Before-and-after change records
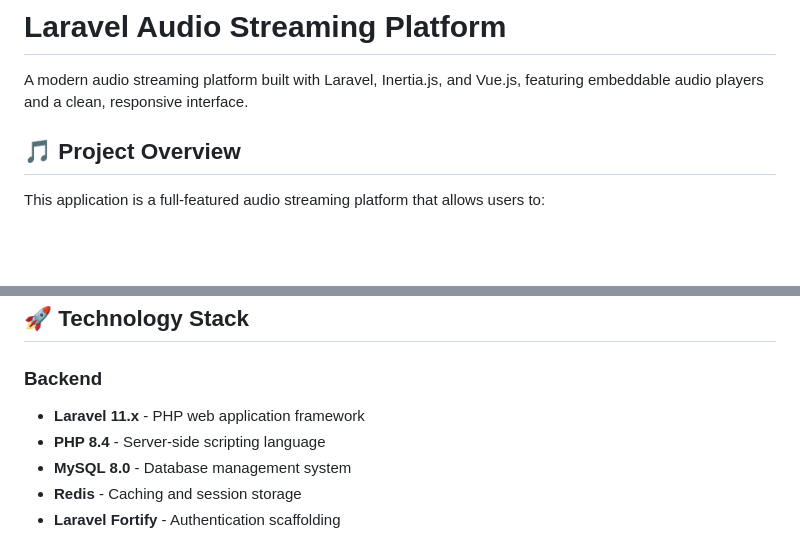
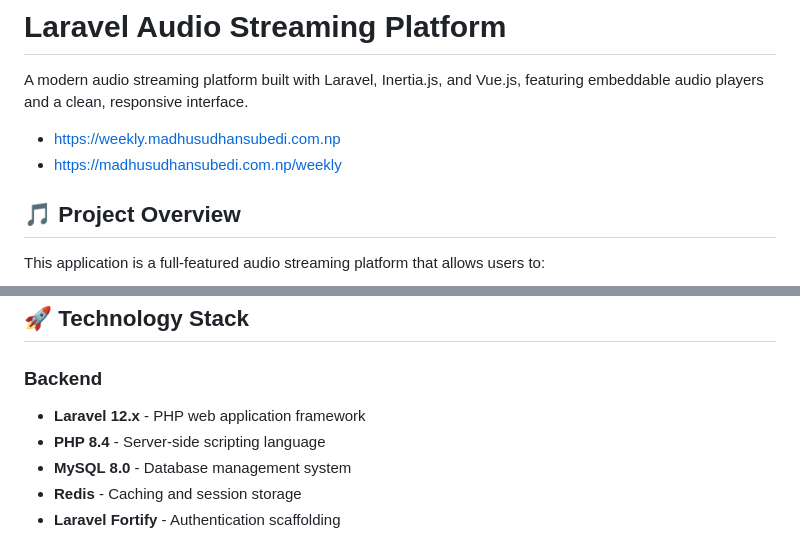
Before and after one commit to madhusudhan1234/laravel-streaming, a Markdown page: README.md, 2 parts joined by grey strips. GitHub-like rendering; blank space fills up the shorter version.

Commit message:
Update Laravel version in README
Updated Laravel version in README from 11.x to 12.x.

```diff
--- a/README.md
+++ b/README.md
@@ -1,6 +1,9 @@
 # Laravel Audio Streaming Platform
 
 A modern audio streaming platform built with Laravel, Inertia.js, and Vue.js, featuring embeddable audio players and a clean, responsive interface.
+
+- [https://weekly.madhusudhansubedi.com.np](https://weekly.madhusudhansubedi.com.np)
+- [https://madhusudhansubedi.com.np/weekly](https://madhusudhansubedi.com.np/weekly)
 
 ## 🎵 Project Overview
 
@@ -14,7 +17,7 @@ This application is a full-featured audio streaming platform that allows users t
 ## 🚀 Technology Stack
 
 ### Backend
-- **Laravel 11.x** - PHP web application framework
+- **Laravel 12.x** - PHP web application framework
 - **PHP 8.4** - Server-side scripting language
 - **MySQL 8.0** - Database management system
 - **Redis** - Caching and session storage
```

WHAT IS NEEDED
Wherever a line above contains the string "application", copy that line.

PROBLEM SOLUTION
@@ -14,7 +17,7 @@ This application is a full-featured audio streaming platform that allows users t
-- **Laravel 11.x** - PHP web application framework
+- **Laravel 12.x** - PHP web application framework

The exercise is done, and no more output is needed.